May 15, 2012 – Essay #62 – Amendment XVII: Reform or Revision? – Guest Essayist: Ralph A. Rossum, Ph.D., the Salvatori Professor of American Constitutionalism at Claremont McKenna College
1: The Senate of the United States shall be composed of two Senators from each State, elected by the people thereof, for six years; and each Senator shall have one vote. The electors in each State shall have the qualifications requisite for electors of the most numerous branch of the State legislatures.
2: When vacancies happen in the representation of any State in the Senate, the executive authority of such State shall issue writs of election to fill such vacancies: Provided, That the legislature of any State may empower the executive thereof to make temporary appointments until the people fill the vacancies by election as the legislature may direct.

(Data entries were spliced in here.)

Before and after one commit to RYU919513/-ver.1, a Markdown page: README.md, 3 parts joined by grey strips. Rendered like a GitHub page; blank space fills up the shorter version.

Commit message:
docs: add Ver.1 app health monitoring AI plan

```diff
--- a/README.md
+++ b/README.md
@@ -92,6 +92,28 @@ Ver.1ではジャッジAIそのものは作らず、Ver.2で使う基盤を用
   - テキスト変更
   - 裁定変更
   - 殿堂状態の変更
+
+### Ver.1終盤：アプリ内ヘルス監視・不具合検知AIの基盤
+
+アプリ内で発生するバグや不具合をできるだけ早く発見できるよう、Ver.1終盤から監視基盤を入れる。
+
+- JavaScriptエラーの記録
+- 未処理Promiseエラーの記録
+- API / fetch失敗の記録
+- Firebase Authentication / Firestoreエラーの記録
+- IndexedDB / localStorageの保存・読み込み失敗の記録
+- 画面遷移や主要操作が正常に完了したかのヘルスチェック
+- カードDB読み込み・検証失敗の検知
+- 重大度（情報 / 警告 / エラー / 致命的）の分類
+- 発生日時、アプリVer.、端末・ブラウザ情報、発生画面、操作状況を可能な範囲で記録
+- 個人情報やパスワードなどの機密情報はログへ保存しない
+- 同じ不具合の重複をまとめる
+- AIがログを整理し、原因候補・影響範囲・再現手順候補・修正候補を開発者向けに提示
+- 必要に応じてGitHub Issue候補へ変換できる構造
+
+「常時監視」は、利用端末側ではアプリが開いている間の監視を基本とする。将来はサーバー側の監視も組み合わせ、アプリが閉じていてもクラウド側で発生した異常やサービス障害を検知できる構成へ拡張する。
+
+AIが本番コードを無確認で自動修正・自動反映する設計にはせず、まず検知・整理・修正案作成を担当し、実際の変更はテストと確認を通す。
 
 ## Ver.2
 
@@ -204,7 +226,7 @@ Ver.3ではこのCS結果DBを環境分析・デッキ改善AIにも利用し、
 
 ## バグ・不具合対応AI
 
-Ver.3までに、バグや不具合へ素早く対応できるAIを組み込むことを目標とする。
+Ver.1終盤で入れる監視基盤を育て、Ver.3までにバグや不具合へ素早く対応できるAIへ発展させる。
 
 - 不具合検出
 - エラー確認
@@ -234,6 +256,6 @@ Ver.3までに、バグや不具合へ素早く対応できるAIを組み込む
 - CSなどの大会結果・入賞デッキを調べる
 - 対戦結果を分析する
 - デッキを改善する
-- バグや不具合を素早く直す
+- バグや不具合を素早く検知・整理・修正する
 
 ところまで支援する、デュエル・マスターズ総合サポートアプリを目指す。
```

3: This amendment shall not be so construed as to affect the election or term of any Senator chosen before it becomes valid as part of the Constitution.
The Seventeenth Amendment replaced the Constitution’s original indirect election of the U.S. Senate by state legislatures with direct election by the people; it was approved by the Congress on May 12, 1912, was ratified by the requisite three-fourths of the state legislatures in less than 11 months, and was declared to be a part of the Constitution on May 31, 1913. Not only was it ratified quickly, it was ratified by overwhelming numbers: In 52 of the 72 state legislative chambers that voted to ratify the Seventeenth Amendment, the vote was unanimous, and in all 36 of the ratifying states, the total number of votes cast in opposition to ratification was only 191, with 152 of these votes coming from the lower chambers of Vermont and Connecticut.
While state ratification of the Seventeenth Amendment came quickly and easily, approval by the Congress did not. The first resolution calling for direct election of the Senate was introduced in the House of Representatives on February 14, 1826. From that date until the adoption of the Seventeenth Amendment 86 years later, 187 subsequent resolutions of a similar nature were also introduced before Congress, 167 of them after 1880. The House approved six of these proposals before the Senate reluctantly gave its consent.
By altering how the Senate was elected, however, they also altered the principal mechanism employed by the framers to protect federalism. The framers understood that the mode of electing (and especially re-electing) senators by state legislatures made it in the self-interest of senators to preserve the original federal design and to protect the interests of states as states. This understanding was perfectly captured by Alexander Hamilton during the New York Ratifying Convention on June 24, 1788, when he explicitly connected the mode of electing the Senate with the protection of the interests of the states as states. “When you take a view of all the circumstances which have been recited, you will certainly see that the senators will constantly look up to the state governments with an eye of dependence and affection. If they are ambitious to continue in office, they will make every prudent arrangement for this purpose, and, whatever may be their private sentiments or politics, they will be convinced that the surest means of obtaining reelection will be a uniform attachment to the interests of their several states.”
Hamilton’s arguments to the contrary, notwithstanding, the states quickly and overwhelming ratified an amendment that removed the principal structural means for protecting the original federal design and the interests of the states as states. Four factors explain why they did so.
The first was legislative deadlock over the election of senators brought about when one political party controlled the state assembly or house and another controlled the state senate. Prior to the ratification of the Seventeenth Amendment, there 71 such legislative deadlocks, resulting in 17 senate seats going unfilled for an entire legislative session or more. These protracted deadlocks often led to the election of “the darkest of the dark horse” candidates, occasionally deprived the affected states of representation in the Senate, always consumed a great deal of state legislative time that was therefore not spent on other important state matters, and powerfully served to rally the proponents of direct election.
A second factor was the political scandal that resulted when deadlocks were occasionally loosened by the lubricant of bribe money. While corruption was proved to be present in only seven cases of the 1,180 senators elected from 1789 to 1909, these instances were much publicized and proved crucial in undermining support for the original mode of electing senators.
A third factor, closely related to the second, was the growing strength of the Populist movement and its deep-seated suspicion of wealth and influence. It presented the Senate as “an unrepresentative, unresponsive ‘millionaires club,’ high on partisanship but low in integrity.”
And, when Populism waned, Progressivism waxed in its place, providing a fourth (and ultimately decisive) factor: The Progressives believed that the cure for all the ills of democracy was more democracy. Their goal was, as Woodrow Wilson proclaimed in his 1912 campaign book The New Freedom, for government to be not only “of, by, and for” the people, but “through the people.”
Ralph A. Rossum, Ph.D. is the Salvatori Professor of American Constitutionalism at Claremont McKenna College. He is the author of a number of books including Federalism, the Supreme Court, and the Seventeenth Amendment, Antonin Scalia’s Jurisprudence: Text and Tradition, and American Constitutional Law (8th edition).